The purpose of Directive 2006/123/EC on services in the internal market is to improve the operation of the single services market. The Directive demands that Member States eliminate unjustified or disproportionate legal and administrative obstacles to establishing companies or the provision of cross-border services in the EU. The Directive is also intended to eliminate obstacles that confront recipients of services, i.e. consumers and companies, when accessing services in other Member States. In the second paragraph of Article 2, the Directive prohibits discrimination on the basis of the citizenship or place of residence related to the access to a certain service. Companies thus must not treat consumers differently just because they are from another country, unless there are objective reasons, such as e.g. additional costs borne by the company due to the remoteness of the place of delivery, special risks related to the applicable rules and regulations in other Member State, different market conditions, such as pricing by the competition, or lack of appropriate protection of intellectual property rights.

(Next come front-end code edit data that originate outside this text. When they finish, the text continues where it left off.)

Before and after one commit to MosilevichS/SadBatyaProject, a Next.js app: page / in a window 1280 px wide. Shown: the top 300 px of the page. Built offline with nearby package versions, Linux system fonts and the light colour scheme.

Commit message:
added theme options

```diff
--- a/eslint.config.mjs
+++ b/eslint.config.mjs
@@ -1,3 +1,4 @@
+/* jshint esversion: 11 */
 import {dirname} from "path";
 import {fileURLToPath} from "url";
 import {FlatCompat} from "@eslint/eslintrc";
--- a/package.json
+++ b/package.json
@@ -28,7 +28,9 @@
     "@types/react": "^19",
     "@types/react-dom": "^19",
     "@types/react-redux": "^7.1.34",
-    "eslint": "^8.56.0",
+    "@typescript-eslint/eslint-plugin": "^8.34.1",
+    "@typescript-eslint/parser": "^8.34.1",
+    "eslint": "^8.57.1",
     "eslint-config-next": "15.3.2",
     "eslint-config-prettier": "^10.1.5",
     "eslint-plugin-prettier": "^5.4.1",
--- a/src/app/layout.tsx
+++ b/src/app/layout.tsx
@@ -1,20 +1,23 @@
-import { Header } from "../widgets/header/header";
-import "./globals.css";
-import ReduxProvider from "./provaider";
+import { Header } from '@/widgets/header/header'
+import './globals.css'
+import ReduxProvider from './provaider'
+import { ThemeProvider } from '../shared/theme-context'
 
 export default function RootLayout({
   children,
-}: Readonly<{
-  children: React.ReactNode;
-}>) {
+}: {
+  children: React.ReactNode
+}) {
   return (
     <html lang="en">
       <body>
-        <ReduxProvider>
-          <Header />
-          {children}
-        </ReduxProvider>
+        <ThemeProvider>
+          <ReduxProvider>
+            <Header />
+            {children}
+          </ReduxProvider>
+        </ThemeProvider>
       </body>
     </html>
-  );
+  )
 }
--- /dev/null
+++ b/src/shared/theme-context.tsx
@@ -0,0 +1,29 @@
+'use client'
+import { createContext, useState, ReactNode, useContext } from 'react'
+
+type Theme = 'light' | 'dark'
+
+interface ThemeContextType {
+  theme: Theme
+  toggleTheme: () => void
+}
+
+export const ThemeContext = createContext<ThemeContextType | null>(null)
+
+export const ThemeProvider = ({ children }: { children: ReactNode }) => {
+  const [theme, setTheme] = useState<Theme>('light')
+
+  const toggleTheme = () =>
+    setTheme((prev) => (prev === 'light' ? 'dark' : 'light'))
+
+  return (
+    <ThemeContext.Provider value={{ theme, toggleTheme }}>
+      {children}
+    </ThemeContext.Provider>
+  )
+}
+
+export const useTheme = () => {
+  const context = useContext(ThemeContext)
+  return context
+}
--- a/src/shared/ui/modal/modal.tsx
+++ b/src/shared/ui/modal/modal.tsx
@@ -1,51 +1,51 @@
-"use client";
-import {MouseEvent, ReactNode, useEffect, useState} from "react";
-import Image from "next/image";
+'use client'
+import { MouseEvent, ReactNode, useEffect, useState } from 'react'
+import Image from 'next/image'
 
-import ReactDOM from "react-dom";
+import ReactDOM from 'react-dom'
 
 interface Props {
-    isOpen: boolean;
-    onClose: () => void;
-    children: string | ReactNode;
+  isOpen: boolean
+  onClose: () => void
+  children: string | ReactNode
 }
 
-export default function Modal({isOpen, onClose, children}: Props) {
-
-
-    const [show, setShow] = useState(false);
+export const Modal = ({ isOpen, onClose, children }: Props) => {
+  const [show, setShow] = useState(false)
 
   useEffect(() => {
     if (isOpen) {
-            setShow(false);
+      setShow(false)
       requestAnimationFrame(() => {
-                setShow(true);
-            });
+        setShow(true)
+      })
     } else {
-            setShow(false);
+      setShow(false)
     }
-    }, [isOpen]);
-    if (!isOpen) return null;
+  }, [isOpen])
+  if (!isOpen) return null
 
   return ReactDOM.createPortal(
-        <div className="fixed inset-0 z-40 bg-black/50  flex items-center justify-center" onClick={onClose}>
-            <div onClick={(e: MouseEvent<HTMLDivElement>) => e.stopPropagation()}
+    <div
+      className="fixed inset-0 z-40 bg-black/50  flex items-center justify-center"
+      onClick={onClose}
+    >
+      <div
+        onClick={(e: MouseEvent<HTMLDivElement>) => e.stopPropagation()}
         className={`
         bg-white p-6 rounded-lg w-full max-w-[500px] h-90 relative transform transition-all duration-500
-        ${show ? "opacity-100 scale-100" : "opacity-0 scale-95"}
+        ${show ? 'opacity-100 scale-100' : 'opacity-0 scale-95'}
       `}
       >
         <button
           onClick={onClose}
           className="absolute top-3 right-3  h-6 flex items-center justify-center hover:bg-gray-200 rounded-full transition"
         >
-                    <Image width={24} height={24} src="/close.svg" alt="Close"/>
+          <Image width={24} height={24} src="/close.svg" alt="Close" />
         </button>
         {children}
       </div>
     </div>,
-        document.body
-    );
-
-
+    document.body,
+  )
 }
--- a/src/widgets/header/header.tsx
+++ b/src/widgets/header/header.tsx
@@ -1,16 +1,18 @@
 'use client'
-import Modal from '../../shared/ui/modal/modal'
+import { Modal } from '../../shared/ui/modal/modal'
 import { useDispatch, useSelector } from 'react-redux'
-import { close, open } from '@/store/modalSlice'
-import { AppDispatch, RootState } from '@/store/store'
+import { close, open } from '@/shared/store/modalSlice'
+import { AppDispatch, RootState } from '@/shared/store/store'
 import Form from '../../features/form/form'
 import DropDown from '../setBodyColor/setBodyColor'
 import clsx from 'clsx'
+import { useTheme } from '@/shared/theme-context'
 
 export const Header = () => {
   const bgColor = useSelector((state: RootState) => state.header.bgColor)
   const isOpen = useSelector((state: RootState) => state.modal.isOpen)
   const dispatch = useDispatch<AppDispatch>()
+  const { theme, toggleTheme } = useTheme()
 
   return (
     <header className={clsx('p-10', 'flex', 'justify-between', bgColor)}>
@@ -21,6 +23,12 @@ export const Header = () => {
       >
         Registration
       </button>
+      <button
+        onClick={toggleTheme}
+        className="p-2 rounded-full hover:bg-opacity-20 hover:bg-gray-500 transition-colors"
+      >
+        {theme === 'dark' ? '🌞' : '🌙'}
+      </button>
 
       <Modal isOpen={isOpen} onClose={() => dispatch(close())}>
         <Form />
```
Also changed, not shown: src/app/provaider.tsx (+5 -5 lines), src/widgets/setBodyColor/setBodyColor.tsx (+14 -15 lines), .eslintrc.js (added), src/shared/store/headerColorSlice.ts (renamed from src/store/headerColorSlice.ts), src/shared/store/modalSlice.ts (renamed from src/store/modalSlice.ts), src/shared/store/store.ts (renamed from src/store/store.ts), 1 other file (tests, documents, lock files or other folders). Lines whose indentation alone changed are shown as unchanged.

To enhance consumers' trust when accessing the services within the EU, Member States, as per the Directive, must provide consumers with general information on consumer legislation and consumers' rights as well as the information on organisations offering assistance to consumers in disputes with vendors. In Slovenia, the contact point for providing such information to consumers is the European Consumer Centre. The consumers' complaints stated in the report of the network of European Consumer Centres show that there are also complaints that relate to the denial of access to services or higher prices on the basis of the consumer's place of residence or citizenship.
Consumers most often encounter discrimination based on their place of residence when purchasing on-line from vendors outside their country or when travelling in another country. On the basis of its experience in dealing with consumers' complaints, the European Commission has prepared the Practical Guide for Consumers, in which consumers’ most frequent problems with access to services (including the delivery of goods) in other EU Member States are presented. Based on concrete examples, consumers can learn about the options to acquire better offers in the single market and about cases of unacceptable discriminatory practices.
If you want to file a complaint due to a violation of the rights deriving from the Directive on Services, we suggest contacting the service provider first. If the service provider fails to reply or the reply is unsatisfactory, you may contact the European Consumer Centre, which will ask the provider to eliminate the violations. The Directive on Services was transposed into the Slovenian legislation with the Act on services in the internal market and numerous other sectoral regulations. The Ministry of Economic Development and Technology – Internal Market Directorate, Sector for Services is competent for the transfer of the Directive.